• **PROBLEM DETAILS**:
From start to end, write out the following data exactly, apart from its images.

• **THE DATA**:
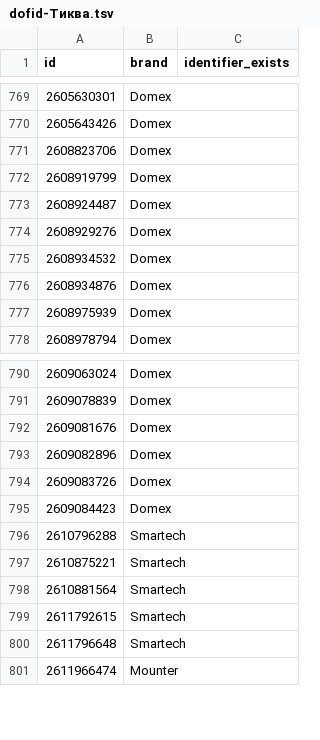
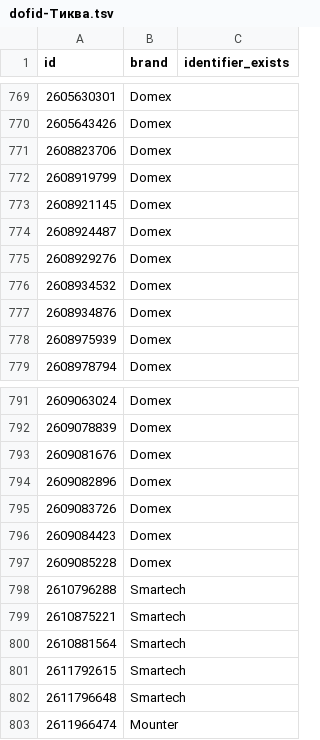
Before and after one commit to enagrosvit-beep/pub, a TSV file: audyt-1680/dofid-Тиква.tsv, drawn as a sheet; only a part is shown, gaps mark what is left out; the diff names each change by its address in the sheet, - before the commit and + after, or states it on an @@ line.

```diff
--- a/audyt-1680/dofid-Тиква.tsv
+++ b/audyt-1680/dofid-Тиква.tsv
+row 773: 2608921145 | Domex
+row 797: 2609085228 | Domex
```
Also changed, not shown: audyt-1680/ruchni-Гарбуз.csv, audyt-1680/ruchni-Едім.csv.
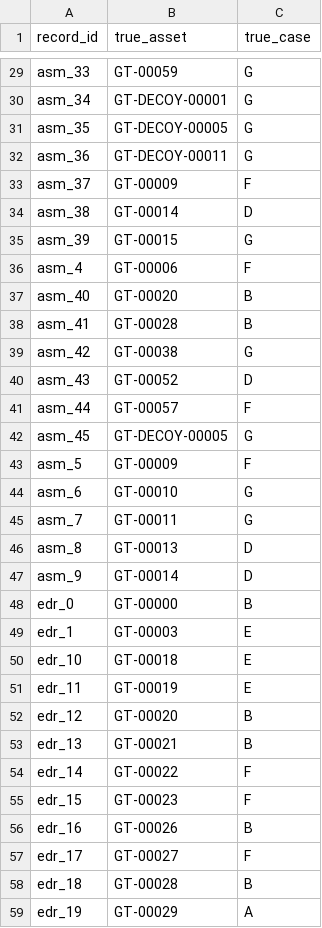
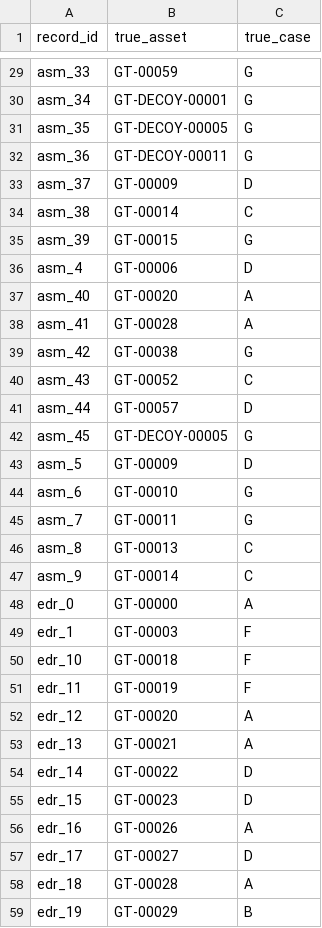
Before and after one commit to s3f102500014-creator/strayhost, a CSV file: examples/demo/truth.csv, drawn as a sheet; only a part is shown, gaps mark what is left out; the diff covers the shown part only.

Commit message:
Use the case table and risk levels of the ICSPIS 2025 paper (Critical = C, D, G)

```diff
--- a/examples/demo/truth.csv
+++ b/examples/demo/truth.csv
@@ -32,28 +32,28 @@ asm_35,GT-DECOY-00005,G
 asm_36,GT-DECOY-00011,G
-asm_37,GT-00009,F
-asm_38,GT-00014,D
+asm_37,GT-00009,D
+asm_38,GT-00014,C
 asm_39,GT-00015,G
-asm_4,GT-00006,F
-asm_40,GT-00020,B
-asm_41,GT-00028,B
+asm_4,GT-00006,D
+asm_40,GT-00020,A
+asm_41,GT-00028,A
 asm_42,GT-00038,G
-asm_43,GT-00052,D
-asm_44,GT-00057,F
+asm_43,GT-00052,C
+asm_44,GT-00057,D
 asm_45,GT-DECOY-00005,G
-asm_5,GT-00009,F
+asm_5,GT-00009,D
 asm_6,GT-00010,G
 asm_7,GT-00011,G
-asm_8,GT-00013,D
-asm_9,GT-00014,D
-edr_0,GT-00000,B
-edr_1,GT-00003,E
-edr_10,GT-00018,E
-edr_11,GT-00019,E
-edr_12,GT-00020,B
-edr_13,GT-00021,B
-edr_14,GT-00022,F
-edr_15,GT-00023,F
-edr_16,GT-00026,B
-edr_17,GT-00027,F
-edr_18,GT-00028,B
-edr_19,GT-00029,A
+asm_8,GT-00013,C
+asm_9,GT-00014,C
+edr_0,GT-00000,A
+edr_1,GT-00003,F
+edr_10,GT-00018,F
+edr_11,GT-00019,F
+edr_12,GT-00020,A
+edr_13,GT-00021,A
+edr_14,GT-00022,D
+edr_15,GT-00023,D
+edr_16,GT-00026,A
+edr_17,GT-00027,D
+edr_18,GT-00028,A
+edr_19,GT-00029,B
```
Also changed, not shown: 97 edited cells elsewhere in this file, 6 other files.
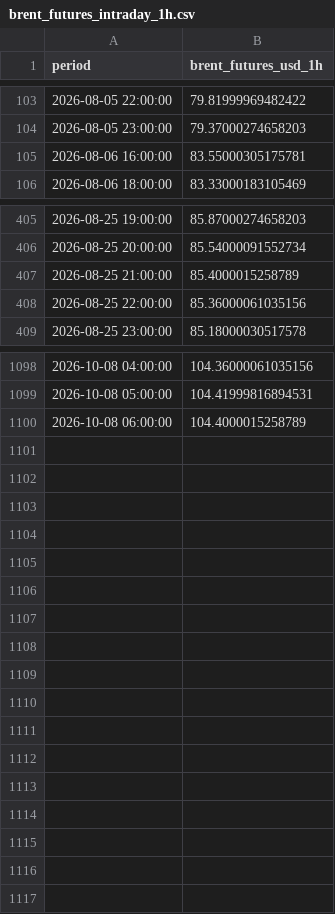
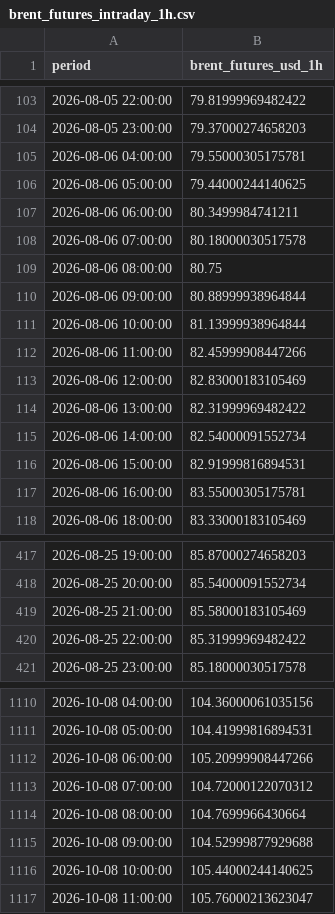
Before and after one commit to felixschrader/dieselpreisprognose, a CSV file: data/brent_futures_intraday_1h.csv, drawn as a sheet; only a part is shown, gaps mark what is left out; the diff covers the shown part only.

```diff
--- a/data/brent_futures_intraday_1h.csv
+++ b/data/brent_futures_intraday_1h.csv
@@ -104,2 +104,14 @@ period,brent_futures_usd_1h
 2026-08-05 23:00:00,79.37000274658203
+2026-08-06 04:00:00,79.55000305175781
+2026-08-06 05:00:00,79.44000244140625
+2026-08-06 06:00:00,80.3499984741211
+2026-08-06 07:00:00,80.18000030517578
+2026-08-06 08:00:00,80.75
+2026-08-06 09:00:00,80.88999938964844
+2026-08-06 10:00:00,81.13999938964844
+2026-08-06 11:00:00,82.45999908447266
+2026-08-06 12:00:00,82.83000183105469
+2026-08-06 13:00:00,82.31999969482422
+2026-08-06 14:00:00,82.54000091552734
+2026-08-06 15:00:00,82.91999816894531
 2026-08-06 16:00:00,83.55000305175781
@@ -406,4 +418,4 @@ period,brent_futures_usd_1h
 2026-08-25 20:00:00,85.54000091552734
-2026-08-25 21:00:00,85.4000015258789
-2026-08-25 22:00:00,85.36000061035156
+2026-08-25 21:00:00,85.58000183105469
+2026-08-25 22:00:00,85.31999969482422
 2026-08-25 23:00:00,85.18000030517578
@@ -1099,2 +1111,7 @@ period,brent_futures_usd_1h
 2026-10-08 05:00:00,104.41999816894531
-2026-10-08 06:00:00,104.4000015258789
+2026-10-08 06:00:00,105.20999908447266
+2026-10-08 07:00:00,104.72000122070312
+2026-10-08 08:00:00,104.7699966430664
+2026-10-08 09:00:00,104.52999877929688
+2026-10-08 10:00:00,105.44000244140625
+2026-10-08 11:00:00,105.76000213623047
```
Also changed, not shown: 26 edited cells elsewhere in this file, data/ml/prognose_log.csv, 1 other file.
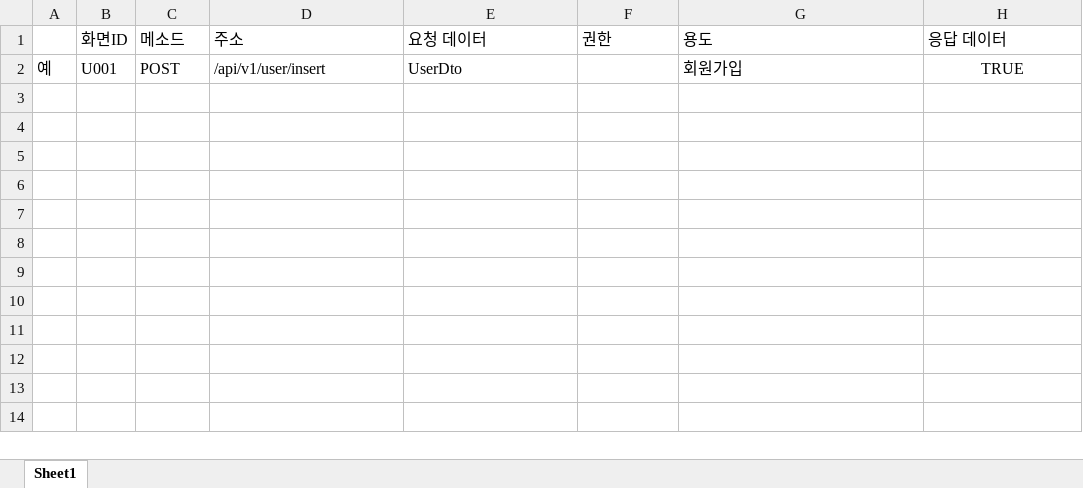
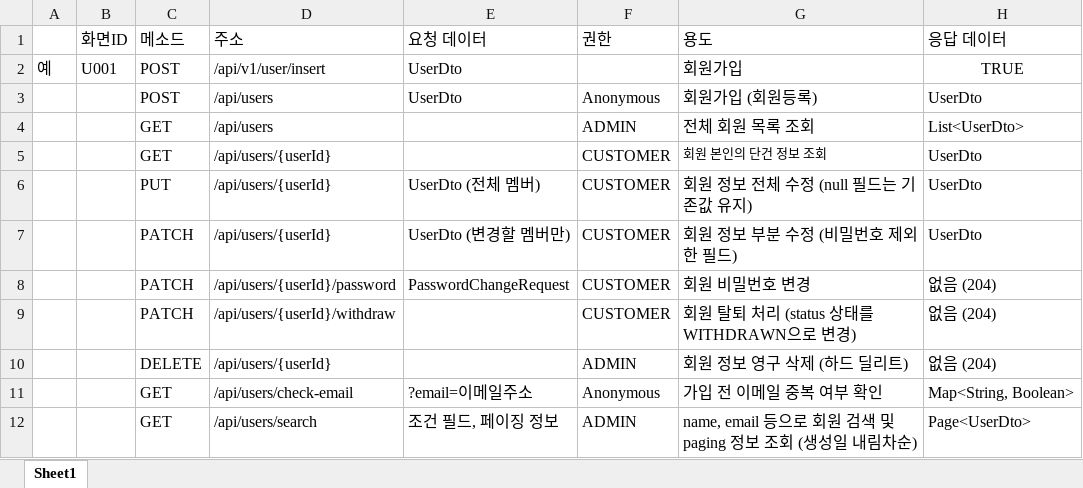
Before and after one commit to phyein522/mjc_b-hotel-reservation, an Excel workbook: docs/jsh/API 명세서.xlsx, sheet Sheet1, drawn as a sheet; values as stored, in another font and other column widths than the file's, no borders; the diff names each change by its address in the sheet, - before the commit and + after, or states it on an @@ line.

Commit message:
Update API 명세서.xlsx

```diff
--- a/docs/jsh/API 명세서.xlsx (sheet Sheet1)
+++ b/docs/jsh/API 명세서.xlsx (sheet Sheet1)
+row 3:  |  | POST | /api/users | UserDto | Anonymous | 회원가입 (회원등록) | UserDto
+row 4:  |  | GET | /api/users |  | ADMIN | 전체 회원 목록 조회 | List<UserDto>
+row 5:  |  | GET | /api/users/{userId} |  | CUSTOMER | 회원 본인의 단건 정보 조회 | UserDto
+row 6:  |  | PUT | /api/users/{userId} | UserDto (전체 멤버) | CUSTOMER | 회원 정보 전체 수정 (null 필드는 기존값 유지) | UserDto
+row 7:  |  | PATCH | /api/users/{userId} | UserDto (변경할 멤버만) | CUSTOMER | 회원 정보 부분 수정 (비밀번호 제외한 필드) | UserDto
+row 8:  |  | PATCH | /api/users/{userId}/password | PasswordChangeRequest | CUSTOMER | 회원 비밀번호 변경 | 없음 (204)
+row 9:  |  | PATCH | /api/users/{userId}/withdraw |  | CUSTOMER | 회원 탈퇴 처리 (status 상태를 WITHDRAWN으로 변경) | 없음 (204)
+row 10:  |  | DELETE | /api/users/{userId} |  | ADMIN | 회원 정보 영구 삭제 (하드 딜리트) | 없음 (204)
+row 11:  |  | GET | /api/users/check-email | ?email=이메일주소 | Anonymous | 가입 전 이메일 중복 여부 확인 | Map<String, Boolean>
+row 12:  |  | GET | /api/users/search | 조건 필드, 페이징 정보 | ADMIN | name, email 등으로 회원 검색 및 paging 정보 조회 (생성일 내림차순) | Page<UserDto>
```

• **YOUR RESPONSE**:
Before and after one commit to enagrosvit-beep/pub, a TSV file: audyt-1680/dofid-Тиква.tsv, drawn as a sheet; only a part is shown, gaps mark what is left out; the diff names each change by its address in the sheet, - before the commit and + after, or states it on an @@ line.

```diff
--- a/audyt-1680/dofid-Тиква.tsv
+++ b/audyt-1680/dofid-Тиква.tsv
+row 773: 2608921145 | Domex
+row 797: 2609085228 | Domex
```
Also changed, not shown: audyt-1680/ruchni-Гарбуз.csv, audyt-1680/ruchni-Едім.csv.
Before and after one commit to s3f102500014-creator/strayhost, a CSV file: examples/demo/truth.csv, drawn as a sheet; only a part is shown, gaps mark what is left out; the diff covers the shown part only.

Commit message:
Use the case table and risk levels of the ICSPIS 2025 paper (Critical = C, D, G)

```diff
--- a/examples/demo/truth.csv
+++ b/examples/demo/truth.csv
@@ -32,28 +32,28 @@ asm_35,GT-DECOY-00005,G
 asm_36,GT-DECOY-00011,G
-asm_37,GT-00009,F
-asm_38,GT-00014,D
+asm_37,GT-00009,D
+asm_38,GT-00014,C
 asm_39,GT-00015,G
-asm_4,GT-00006,F
-asm_40,GT-00020,B
-asm_41,GT-00028,B
+asm_4,GT-00006,D
+asm_40,GT-00020,A
+asm_41,GT-00028,A
 asm_42,GT-00038,G
-asm_43,GT-00052,D
-asm_44,GT-00057,F
+asm_43,GT-00052,C
+asm_44,GT-00057,D
 asm_45,GT-DECOY-00005,G
-asm_5,GT-00009,F
+asm_5,GT-00009,D
 asm_6,GT-00010,G
 asm_7,GT-00011,G
-asm_8,GT-00013,D
-asm_9,GT-00014,D
-edr_0,GT-00000,B
-edr_1,GT-00003,E
-edr_10,GT-00018,E
-edr_11,GT-00019,E
-edr_12,GT-00020,B
-edr_13,GT-00021,B
-edr_14,GT-00022,F
-edr_15,GT-00023,F
-edr_16,GT-00026,B
-edr_17,GT-00027,F
-edr_18,GT-00028,B
-edr_19,GT-00029,A
+asm_8,GT-00013,C
+asm_9,GT-00014,C
+edr_0,GT-00000,A
+edr_1,GT-00003,F
+edr_10,GT-00018,F
+edr_11,GT-00019,F
+edr_12,GT-00020,A
+edr_13,GT-00021,A
+edr_14,GT-00022,D
+edr_15,GT-00023,D
+edr_16,GT-00026,A
+edr_17,GT-00027,D
+edr_18,GT-00028,A
+edr_19,GT-00029,B
```
Also changed, not shown: 97 edited cells elsewhere in this file, 6 other files.
Before and after one commit to felixschrader/dieselpreisprognose, a CSV file: data/brent_futures_intraday_1h.csv, drawn as a sheet; only a part is shown, gaps mark what is left out; the diff covers the shown part only.

```diff
--- a/data/brent_futures_intraday_1h.csv
+++ b/data/brent_futures_intraday_1h.csv
@@ -104,2 +104,14 @@ period,brent_futures_usd_1h
 2026-08-05 23:00:00,79.37000274658203
+2026-08-06 04:00:00,79.55000305175781
+2026-08-06 05:00:00,79.44000244140625
+2026-08-06 06:00:00,80.3499984741211
+2026-08-06 07:00:00,80.18000030517578
+2026-08-06 08:00:00,80.75
+2026-08-06 09:00:00,80.88999938964844
+2026-08-06 10:00:00,81.13999938964844
+2026-08-06 11:00:00,82.45999908447266
+2026-08-06 12:00:00,82.83000183105469
+2026-08-06 13:00:00,82.31999969482422
+2026-08-06 14:00:00,82.54000091552734
+2026-08-06 15:00:00,82.91999816894531
 2026-08-06 16:00:00,83.55000305175781
@@ -406,4 +418,4 @@ period,brent_futures_usd_1h
 2026-08-25 20:00:00,85.54000091552734
-2026-08-25 21:00:00,85.4000015258789
-2026-08-25 22:00:00,85.36000061035156
+2026-08-25 21:00:00,85.58000183105469
+2026-08-25 22:00:00,85.31999969482422
 2026-08-25 23:00:00,85.18000030517578
@@ -1099,2 +1111,7 @@ period,brent_futures_usd_1h
 2026-10-08 05:00:00,104.41999816894531
-2026-10-08 06:00:00,104.4000015258789
+2026-10-08 06:00:00,105.20999908447266
+2026-10-08 07:00:00,104.72000122070312
+2026-10-08 08:00:00,104.7699966430664
+2026-10-08 09:00:00,104.52999877929688
+2026-10-08 10:00:00,105.44000244140625
+2026-10-08 11:00:00,105.76000213623047
```
Also changed, not shown: 26 edited cells elsewhere in this file, data/ml/prognose_log.csv, 1 other file.
Before and after one commit to phyein522/mjc_b-hotel-reservation, an Excel workbook: docs/jsh/API 명세서.xlsx, sheet Sheet1, drawn as a sheet; values as stored, in another font and other column widths than the file's, no borders; the diff names each change by its address in the sheet, - before the commit and + after, or states it on an @@ line.

Commit message:
Update API 명세서.xlsx

```diff
--- a/docs/jsh/API 명세서.xlsx (sheet Sheet1)
+++ b/docs/jsh/API 명세서.xlsx (sheet Sheet1)
+row 3:  |  | POST | /api/users | UserDto | Anonymous | 회원가입 (회원등록) | UserDto
+row 4:  |  | GET | /api/users |  | ADMIN | 전체 회원 목록 조회 | List<UserDto>
+row 5:  |  | GET | /api/users/{userId} |  | CUSTOMER | 회원 본인의 단건 정보 조회 | UserDto
+row 6:  |  | PUT | /api/users/{userId} | UserDto (전체 멤버) | CUSTOMER | 회원 정보 전체 수정 (null 필드는 기존값 유지) | UserDto
+row 7:  |  | PATCH | /api/users/{userId} | UserDto (변경할 멤버만) | CUSTOMER | 회원 정보 부분 수정 (비밀번호 제외한 필드) | UserDto
+row 8:  |  | PATCH | /api/users/{userId}/password | PasswordChangeRequest | CUSTOMER | 회원 비밀번호 변경 | 없음 (204)
+row 9:  |  | PATCH | /api/users/{userId}/withdraw |  | CUSTOMER | 회원 탈퇴 처리 (status 상태를 WITHDRAWN으로 변경) | 없음 (204)
+row 10:  |  | DELETE | /api/users/{userId} |  | ADMIN | 회원 정보 영구 삭제 (하드 딜리트) | 없음 (204)
+row 11:  |  | GET | /api/users/check-email | ?email=이메일주소 | Anonymous | 가입 전 이메일 중복 여부 확인 | Map<String, Boolean>
+row 12:  |  | GET | /api/users/search | 조건 필드, 페이징 정보 | ADMIN | name, email 등으로 회원 검색 및 paging 정보 조회 (생성일 내림차순) | Page<UserDto>
```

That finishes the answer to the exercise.